**WORK TASK**
Look through the records below and state how many lines carry the string "constraintlayout", adding nothing.

**INFORMATION SUPPLIED**
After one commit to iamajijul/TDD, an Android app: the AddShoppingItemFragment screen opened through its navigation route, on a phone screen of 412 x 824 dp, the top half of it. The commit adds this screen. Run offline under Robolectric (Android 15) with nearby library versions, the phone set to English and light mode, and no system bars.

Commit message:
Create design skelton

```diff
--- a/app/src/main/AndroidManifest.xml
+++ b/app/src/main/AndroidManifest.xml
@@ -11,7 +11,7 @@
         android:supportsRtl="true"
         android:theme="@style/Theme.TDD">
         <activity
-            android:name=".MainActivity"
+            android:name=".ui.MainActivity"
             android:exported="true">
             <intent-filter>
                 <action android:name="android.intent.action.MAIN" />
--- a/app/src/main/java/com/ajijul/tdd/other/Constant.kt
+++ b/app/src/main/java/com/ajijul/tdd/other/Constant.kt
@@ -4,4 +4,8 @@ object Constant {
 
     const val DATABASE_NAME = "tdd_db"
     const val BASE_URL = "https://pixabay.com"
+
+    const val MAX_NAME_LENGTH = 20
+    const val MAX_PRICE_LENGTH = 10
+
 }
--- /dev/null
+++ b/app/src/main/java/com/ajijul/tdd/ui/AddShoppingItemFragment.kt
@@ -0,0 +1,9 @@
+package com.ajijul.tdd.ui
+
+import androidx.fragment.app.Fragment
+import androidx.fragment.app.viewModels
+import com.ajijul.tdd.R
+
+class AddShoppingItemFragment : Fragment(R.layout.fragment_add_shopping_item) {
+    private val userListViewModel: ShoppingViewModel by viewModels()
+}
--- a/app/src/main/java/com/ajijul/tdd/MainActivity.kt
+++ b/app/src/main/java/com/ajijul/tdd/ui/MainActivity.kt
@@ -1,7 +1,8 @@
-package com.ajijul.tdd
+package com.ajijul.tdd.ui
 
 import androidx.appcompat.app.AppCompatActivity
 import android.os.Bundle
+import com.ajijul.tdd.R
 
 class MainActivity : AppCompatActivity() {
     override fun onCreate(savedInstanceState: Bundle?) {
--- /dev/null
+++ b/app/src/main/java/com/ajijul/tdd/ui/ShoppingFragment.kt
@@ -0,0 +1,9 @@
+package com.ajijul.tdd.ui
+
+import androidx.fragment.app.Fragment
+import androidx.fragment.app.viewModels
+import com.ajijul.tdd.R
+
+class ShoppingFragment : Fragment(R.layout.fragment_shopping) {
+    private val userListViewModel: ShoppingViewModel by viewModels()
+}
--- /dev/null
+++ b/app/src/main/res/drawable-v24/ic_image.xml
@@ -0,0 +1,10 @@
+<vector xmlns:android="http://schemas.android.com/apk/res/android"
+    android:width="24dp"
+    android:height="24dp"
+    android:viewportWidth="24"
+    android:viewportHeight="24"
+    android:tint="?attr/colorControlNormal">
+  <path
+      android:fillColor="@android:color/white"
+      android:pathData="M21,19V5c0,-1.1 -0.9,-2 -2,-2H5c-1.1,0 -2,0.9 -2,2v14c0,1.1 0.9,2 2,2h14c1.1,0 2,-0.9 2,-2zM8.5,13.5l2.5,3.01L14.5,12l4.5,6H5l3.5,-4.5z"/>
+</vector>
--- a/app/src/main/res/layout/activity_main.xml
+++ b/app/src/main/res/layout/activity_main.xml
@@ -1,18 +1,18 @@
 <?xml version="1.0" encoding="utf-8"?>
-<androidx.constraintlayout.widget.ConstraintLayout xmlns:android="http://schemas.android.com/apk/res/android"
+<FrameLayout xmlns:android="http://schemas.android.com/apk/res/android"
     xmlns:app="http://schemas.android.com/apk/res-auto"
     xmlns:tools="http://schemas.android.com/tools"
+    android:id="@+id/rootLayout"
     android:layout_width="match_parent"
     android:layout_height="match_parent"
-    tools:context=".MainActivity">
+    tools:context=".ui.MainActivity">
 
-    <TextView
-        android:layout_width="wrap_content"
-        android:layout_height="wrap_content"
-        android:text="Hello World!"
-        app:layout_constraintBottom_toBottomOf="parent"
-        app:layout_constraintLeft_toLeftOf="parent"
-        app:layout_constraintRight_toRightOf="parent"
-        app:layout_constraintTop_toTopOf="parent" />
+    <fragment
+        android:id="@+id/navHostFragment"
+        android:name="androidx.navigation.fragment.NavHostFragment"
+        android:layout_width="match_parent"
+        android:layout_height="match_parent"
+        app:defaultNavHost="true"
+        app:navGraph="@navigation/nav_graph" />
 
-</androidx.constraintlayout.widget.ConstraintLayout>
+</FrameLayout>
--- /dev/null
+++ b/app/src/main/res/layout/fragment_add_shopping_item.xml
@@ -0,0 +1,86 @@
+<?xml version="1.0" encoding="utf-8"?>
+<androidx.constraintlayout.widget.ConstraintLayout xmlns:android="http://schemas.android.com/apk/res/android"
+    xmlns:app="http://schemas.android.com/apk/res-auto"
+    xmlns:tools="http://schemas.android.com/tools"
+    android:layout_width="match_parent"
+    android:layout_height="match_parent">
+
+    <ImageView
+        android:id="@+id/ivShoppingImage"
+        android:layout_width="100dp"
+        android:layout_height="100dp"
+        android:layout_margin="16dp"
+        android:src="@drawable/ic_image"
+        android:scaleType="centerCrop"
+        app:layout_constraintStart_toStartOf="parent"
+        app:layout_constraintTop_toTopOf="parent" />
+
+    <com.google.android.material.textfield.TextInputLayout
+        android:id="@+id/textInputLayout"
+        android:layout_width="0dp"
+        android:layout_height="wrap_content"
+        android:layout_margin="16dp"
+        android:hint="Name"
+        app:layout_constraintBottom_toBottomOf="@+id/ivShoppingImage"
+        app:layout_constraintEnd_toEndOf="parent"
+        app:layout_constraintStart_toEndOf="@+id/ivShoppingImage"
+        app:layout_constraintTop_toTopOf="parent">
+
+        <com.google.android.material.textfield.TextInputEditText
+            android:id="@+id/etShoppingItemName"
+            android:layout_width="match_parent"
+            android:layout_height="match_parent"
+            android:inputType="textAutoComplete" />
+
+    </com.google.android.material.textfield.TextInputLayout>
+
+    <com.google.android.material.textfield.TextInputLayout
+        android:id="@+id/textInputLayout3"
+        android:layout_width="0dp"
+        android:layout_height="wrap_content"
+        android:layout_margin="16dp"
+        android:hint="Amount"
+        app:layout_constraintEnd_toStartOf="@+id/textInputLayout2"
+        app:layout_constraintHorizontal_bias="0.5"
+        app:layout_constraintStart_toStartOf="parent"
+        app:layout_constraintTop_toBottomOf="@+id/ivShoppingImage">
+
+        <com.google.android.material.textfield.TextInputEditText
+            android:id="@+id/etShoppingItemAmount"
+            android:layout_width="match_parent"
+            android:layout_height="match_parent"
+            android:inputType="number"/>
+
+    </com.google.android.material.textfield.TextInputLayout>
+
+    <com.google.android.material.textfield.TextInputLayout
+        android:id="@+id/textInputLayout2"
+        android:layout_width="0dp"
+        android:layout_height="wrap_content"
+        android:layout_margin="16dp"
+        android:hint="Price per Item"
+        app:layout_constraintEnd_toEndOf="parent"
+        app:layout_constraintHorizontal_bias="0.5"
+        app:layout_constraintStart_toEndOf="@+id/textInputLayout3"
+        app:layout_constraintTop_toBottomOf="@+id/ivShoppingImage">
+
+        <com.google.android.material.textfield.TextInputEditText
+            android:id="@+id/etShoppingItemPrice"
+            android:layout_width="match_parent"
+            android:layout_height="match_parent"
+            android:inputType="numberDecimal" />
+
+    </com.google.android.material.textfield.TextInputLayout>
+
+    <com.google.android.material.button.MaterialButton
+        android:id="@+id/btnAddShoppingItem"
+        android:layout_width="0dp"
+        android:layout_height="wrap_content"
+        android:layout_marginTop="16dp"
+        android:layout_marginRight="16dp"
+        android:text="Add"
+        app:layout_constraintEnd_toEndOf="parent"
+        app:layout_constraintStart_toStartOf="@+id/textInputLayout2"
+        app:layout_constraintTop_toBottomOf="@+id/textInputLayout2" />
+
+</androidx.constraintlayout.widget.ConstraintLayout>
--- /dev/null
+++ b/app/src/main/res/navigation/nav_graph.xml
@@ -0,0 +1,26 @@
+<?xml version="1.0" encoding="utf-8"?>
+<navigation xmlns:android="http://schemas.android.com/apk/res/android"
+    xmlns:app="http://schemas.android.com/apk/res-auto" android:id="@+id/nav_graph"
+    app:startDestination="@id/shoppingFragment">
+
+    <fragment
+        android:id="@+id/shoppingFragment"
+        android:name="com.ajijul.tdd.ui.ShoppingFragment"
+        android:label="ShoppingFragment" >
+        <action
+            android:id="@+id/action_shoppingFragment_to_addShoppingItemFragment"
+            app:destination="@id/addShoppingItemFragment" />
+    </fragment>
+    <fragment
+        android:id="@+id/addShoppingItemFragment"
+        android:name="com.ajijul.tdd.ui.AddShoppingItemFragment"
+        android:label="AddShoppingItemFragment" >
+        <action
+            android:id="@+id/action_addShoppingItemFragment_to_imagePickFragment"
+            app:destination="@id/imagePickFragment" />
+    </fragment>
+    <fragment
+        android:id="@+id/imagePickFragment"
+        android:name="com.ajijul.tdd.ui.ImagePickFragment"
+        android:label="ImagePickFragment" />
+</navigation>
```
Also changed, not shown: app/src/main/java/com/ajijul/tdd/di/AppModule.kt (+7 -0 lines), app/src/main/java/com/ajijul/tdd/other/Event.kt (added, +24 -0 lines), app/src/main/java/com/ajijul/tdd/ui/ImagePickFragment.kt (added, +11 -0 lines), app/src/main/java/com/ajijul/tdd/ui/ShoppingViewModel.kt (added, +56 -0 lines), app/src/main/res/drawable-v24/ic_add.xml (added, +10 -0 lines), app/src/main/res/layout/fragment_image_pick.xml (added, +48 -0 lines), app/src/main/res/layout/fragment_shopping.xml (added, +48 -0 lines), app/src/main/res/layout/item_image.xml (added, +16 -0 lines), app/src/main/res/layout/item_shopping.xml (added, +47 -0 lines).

**RESULT OF THE EXERCISE**
4